People get really excited by the idea of autophagy when talking about fasting. Autophagy, which literally means “self-eating,” is essentially a self-recycling of cellular waste. The idea is that when you’re fasting, your body doesn’t have to expend energy to break down and process food. With this excess energy, it can turn its “attention” inward, disposing of waste, cleaning, and healing areas within the body that otherwise wouldn’t get the care. Researchers theorize that this type of autophagy may be able to suppress tumors by cleaning out cancer cells and, therefore, aid in cancer prevention (Antunes, 2018). 

It’s also believed that it’s through autophagy that we’re able to use stored nutrients as an energy source (Kaur, 2015), which is where advocates of fasting get the idea that it’s somehow “better” for weight loss than any other plan that includes calorie restriction. Autophagy is an undeniably cool concept—but right now we can only measure it in worms. So though we know that theoretically autophagy slows with age and fasting may increase it, we can’t verify these findings in humans (Barbosa, 2019). 

And there are a couple of unknowns being ignored when anyone claims one of the effects of fasting is increased autophagy, and in that way, this style of eating leads to a longer lifespan. Past studies have failed to show that ramping up one aspect of gene expression tied to autophagy can actually extend lifespan. Additionally, we haven’t fully clarified the mechanisms driving the longer lifespans in mouse studies and how they’re tied to aging (Barbosa, 2019). This cellular cleaning process isn’t reliant on fasting, either. Different forms of stress can activate some degree of autophagy, fasting being one example and exercise being another (He, 2012).

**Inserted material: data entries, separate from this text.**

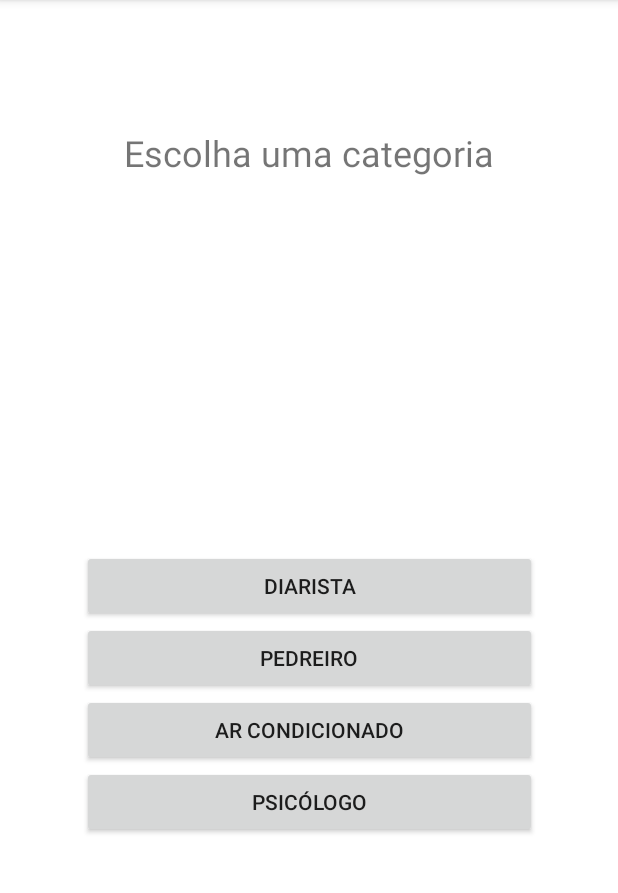
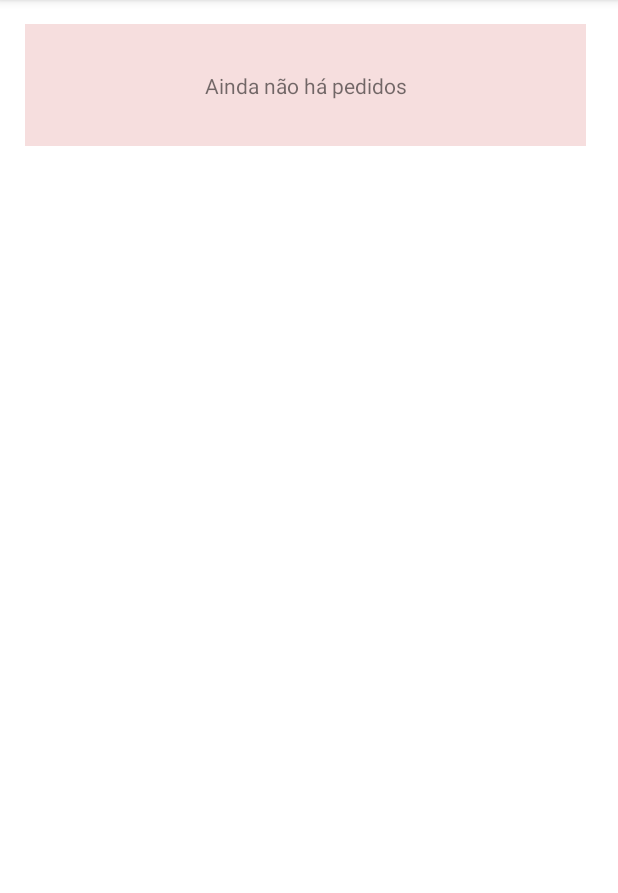
Before and after one commit to lucastanh/WeServ, an Android app: the screen it shows after launch (TelaServico before the commit, TelaPedidos after it), after a tap on "SEUS PEDIDOS", on a phone screen of 412 x 824 dp, the part 84-977 px from its top. Run offline under Robolectric (Android 15) with nearby library versions, the phone set to English and light mode, and no system bars.

Commit message:
Implementado classe para armazenamento de dados

```diff
--- a/app/build.gradle
+++ b/app/build.gradle
@@ -37,6 +37,7 @@ dependencies {
     implementation 'androidx.constraintlayout:constraintlayout:2.0.4'
     implementation 'androidx.lifecycle:lifecycle-livedata-ktx:2.4.1'
     implementation 'androidx.lifecycle:lifecycle-viewmodel-ktx:2.4.1'
+    implementation 'androidx.annotation:annotation:1.2.0'
     testImplementation 'junit:junit:4.13.2'
     androidTestImplementation 'androidx.test.ext:junit:1.1.3'
     androidTestImplementation 'androidx.test.espresso:espresso-core:3.4.0'
--- a/app/src/main/java/com/example/weserv/MainActivity.java
+++ b/app/src/main/java/com/example/weserv/MainActivity.java
@@ -9,6 +9,7 @@ import android.view.View;
 import android.widget.TextView;
 
 import com.example.weserv.boundary.TelaCategoria;
+import com.example.weserv.boundary.TelaPedidos;
 import com.example.weserv.boundary.TelaServico;
 import com.example.weserv.conexao.Dados;
 import com.example.weserv.control.ControleCliente;
@@ -18,25 +19,28 @@ import java.io.Serializable;
 
 public class MainActivity extends AppCompatActivity {
     private final Cliente cliente = ControleCliente.getCliente(1);
+    int codigoCliente = cliente.getCodigo();
 
     @Override
     protected void onCreate(Bundle savedInstanceState) {
         super.onCreate(savedInstanceState);
         setContentView(R.layout.activity_main);
 
-        TextView textViewBoasVindas = findViewById(R.id.nomeCliente);;
-        String boasVindas = "Olá, " + cliente.getNome();
-
+        TextView textViewBoasVindas = findViewById(R.id.nomeCliente);
+        String nomeCliente = cliente.getNome();
+        String boasVindas = "Olá, " + nomeCliente;
         textViewBoasVindas.setText(boasVindas);
     }
 
     public void pedirServico(View view){
         Intent it_telaServico = new Intent(this, TelaServico.class);
+        it_telaServico.putExtra("idCLiente", this.codigoCliente);
         startActivity(it_telaServico);
     }
 
-//    public void visualizarPedidos(View view){
-//        Intent it_telaPedidos = new Intent(MainActivity.this, );
-//        startActivity(it_telaPedidos);
-//    }
+    public void visualizarPedidos(View view){
+        Intent it_telaPedidos = new Intent(MainActivity.this, TelaPedidos.class);
+        it_telaPedidos.putExtra("idCliente", this.codigoCliente);
+        startActivity(it_telaPedidos);
+    }
 }
--- /dev/null
+++ b/app/src/main/java/com/example/weserv/boundary/TelaPedidos.java
@@ -0,0 +1,34 @@
+package com.example.weserv.boundary;
+
+import androidx.appcompat.app.AppCompatActivity;
+
+import android.content.Intent;
+import android.os.Bundle;
+import android.widget.TextView;
+
+import com.example.weserv.R;
+import com.example.weserv.conexao.Dados;
+import com.example.weserv.entity.Servico;
+
+import java.util.ArrayList;
+
+public class TelaPedidos extends AppCompatActivity {
+
+    @Override
+    protected void onCreate(Bundle savedInstanceState) {
+        super.onCreate(savedInstanceState);
+        setContentView(R.layout.activity_tela_pedidos);
+
+        int codigoCliente = getIntent().getIntExtra("codigoCliente", 0);
+
+        TextView teste = findViewById(R.id.teste);
+
+        ArrayList<Servico> servicosCliente = Dados.getServicosCliente(codigoCliente);
+
+        if(servicosCliente.size() == 0) {
+            teste.setText("Ainda não há pedidos");
+        } else {
+            teste.setText(servicosCliente.get(0).getCategoria().getNomeCategoria());
+        }
+    }
+}
--- a/app/src/main/java/com/example/weserv/boundary/TelaServico.java
+++ b/app/src/main/java/com/example/weserv/boundary/TelaServico.java
@@ -23,7 +23,6 @@ import com.example.weserv.entity.LocalServico;
 import com.example.weserv.entity.TipoServico;
 
 public class TelaServico extends AppCompatActivity {
-
     private final ControleServico controleServico;
 
     private TextView descricaoEscolha;
@@ -41,6 +40,9 @@ public class TelaServico extends AppCompatActivity {
     public void onCreate(Bundle savedInstanceState) {
         super.onCreate(savedInstanceState);
         setContentView(R.layout.activity_tela_servico);
+
+        int codigoCliente = getIntent().getIntExtra("codigoCliente", 0);
+        controleServico.getServico().setCodigoCliente(codigoCliente);
 
         fm = getSupportFragmentManager();
         descricaoEscolha = findViewById(R.id.descricaoEscolha);
--- a/app/src/main/java/com/example/weserv/conexao/Dados.java
+++ b/app/src/main/java/com/example/weserv/conexao/Dados.java
@@ -1,12 +1,20 @@
 package com.example.weserv.conexao;
 
 import com.example.weserv.entity.Categoria;
+import com.example.weserv.entity.Cliente;
 import com.example.weserv.entity.Servico;
 
 import java.io.Serializable;
 import java.util.ArrayList;
 
 public class Dados implements Serializable {
+    public static ArrayList<Cliente> clientes = new ArrayList<Cliente>(){
+        {
+            add(new Cliente(1, "Lucas Vinicius", "13/11/00", "111.222.333-44", "44987654321", "lucas@email.com", 'c', true, true));
+        }
+    };
+
+
     public static Categoria[] categorias;
 
     static {
@@ -18,5 +26,27 @@ public class Dados implements Serializable {
         };
     }
 
+
     public static ArrayList<Servico> servicos = new ArrayList<>();
+
+    public static ArrayList<Servico> getServicosCliente(int idCliente){
+        ArrayList<Servico> servicos = Dados.servicos;
+
+        ArrayList<Servico> servicosCliente = new ArrayList<>();
+
+        for(int i = 0; i < servicos.size(); i++){
+            Servico servico = servicos.get(i);
+            int codigoCliente = servico.getCodigoCliente();
+
+            if(codigoCliente == idCliente){
+                servicosCliente.add(servico);
+            }
+        }
+
+        return servicosCliente;
+    }
+
+
+
+
 }
--- a/app/src/main/java/com/example/weserv/control/ControleCliente.java
+++ b/app/src/main/java/com/example/weserv/control/ControleCliente.java
@@ -1,13 +1,13 @@
 package com.example.weserv.control;
 
+import com.example.weserv.conexao.Dados;
 import com.example.weserv.entity.Cliente;
 
 public class ControleCliente {
 
     public static Cliente getCliente(int id){
-        Cliente cliente = new Cliente(id, "Lucas Vinicius", "13/11/00", "111.222.333-44", "44987654321", "lucas@email.com", 'c', true, true);
+        Cliente cliente = Dados.clientes.get(id - 1);
 
         return cliente;
     }
-
 }
--- a/app/src/main/res/layout/activity_main.xml
+++ b/app/src/main/res/layout/activity_main.xml
@@ -23,7 +23,7 @@
         android:id="@+id/buttonSeusPedidos"
         android:layout_width="270dp"
         android:layout_height="65dp"
-        android:onClick="pedirServico"
+        android:onClick="visualizarPedidos"
         android:text="Seus Pedidos"
         app:layout_constraintBottom_toBottomOf="parent"
         app:layout_constraintEnd_toEndOf="parent"
--- /dev/null
+++ b/app/src/main/res/layout/activity_tela_pedidos.xml
@@ -0,0 +1,34 @@
+<?xml version="1.0" encoding="utf-8"?>
+<androidx.constraintlayout.widget.ConstraintLayout xmlns:android="http://schemas.android.com/apk/res/android"
+    xmlns:app="http://schemas.android.com/apk/res-auto"
+    xmlns:tools="http://schemas.android.com/tools"
+    android:id="@+id/cellContainer"
+    android:layout_width="match_parent"
+    android:layout_height="match_parent"
+    tools:context=".boundary.TelaPedidos">
+
+    <androidx.constraintlayout.widget.ConstraintLayout
+        android:id="@+id/cell"
+        android:layout_width="374dp"
+        android:layout_height="81dp"
+        android:layout_marginBottom="20px"
+        android:background="#F6DEDE"
+        app:layout_constraintBottom_toBottomOf="parent"
+        app:layout_constraintEnd_toEndOf="parent"
+        app:layout_constraintHorizontal_bias="0.432"
+        app:layout_constraintStart_toStartOf="parent"
+        app:layout_constraintTop_toTopOf="parent"
+        app:layout_constraintVertical_bias="0.024"
+        tools:context=".boundary.TelaPedidos">
+
+        <TextView
+            android:id="@+id/teste"
+            android:layout_width="wrap_content"
+            android:layout_height="wrap_content"
+            android:text="TextView"
+            app:layout_constraintBottom_toBottomOf="parent"
+            app:layout_constraintEnd_toEndOf="parent"
+            app:layout_constraintStart_toStartOf="parent"
+            app:layout_constraintTop_toTopOf="parent" />
+    </androidx.constraintlayout.widget.ConstraintLayout>
+</androidx.constraintlayout.widget.ConstraintLayout>
--- a/app/src/main/res/values-land/dimens.xml
+++ b/app/src/main/res/values-land/dimens.xml
@@ -1,3 +1,4 @@
 <resources>
     <dimen name="fab_margin">48dp</dimen>
+    <dimen name="activity_horizontal_margin">48dp</dimen>
 </resources>
--- a/app/src/main/res/values-w1240dp/dimens.xml
+++ b/app/src/main/res/values-w1240dp/dimens.xml
@@ -1,3 +1,4 @@
 <resources>
     <dimen name="fab_margin">200dp</dimen>
+    <dimen name="activity_horizontal_margin">200dp</dimen>
 </resources>
--- a/app/src/main/res/values-w600dp/dimens.xml
+++ b/app/src/main/res/values-w600dp/dimens.xml
@@ -1,3 +1,4 @@
 <resources>
     <dimen name="fab_margin">48dp</dimen>
+    <dimen name="activity_horizontal_margin">48dp</dimen>
 </resources>
```
Also changed, not shown: app/src/main/AndroidManifest.xml (+10 -3 lines), app/src/main/java/com/example/weserv/entity/Servico.java (+13 -3 lines), app/src/main/res/values/strings.xml (+9 -0 lines).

The hormetic effect of fasting

Fasting advocates will also mention hormesis as one of the benefits of intermittent fasting. Hormesis is the idea that small doses of potentially harmful things, whether it’s calorie restriction or toxins, can increase our tolerance of that stressor. There’s even some indication that cells may overcompensate for mild stressors, and that this can lead to a beneficial effect on aging and longevity. Past studies have observed a delay in age-related diseases associated with exposure to calorie restriction in animals, as long as malnutrition is avoided (Kouda, 2010). But again, these are animal models, and the findings may not hold true in humans.

When we talked to Dr. Varady about the best form of fasting, she underscored that it’s all about lifestyle fit. Given the great number of unknowns in this emerging area of study, there’s no reason you need to fast if it would be a dramatic lifestyle change from how you usually eat—unless your healthcare provider is prescribing this particular form of dietary restriction for a medical reason. But if you’re curious about the health effects, lead a healthy lifestyle, and already have an easy time skipping meals, it may be worth a try. At this time we cannot say fasting is safe for pregnant women, children, and older people, though. Be sure to discuss your potential fast with a medical professional if you’re taking any medication.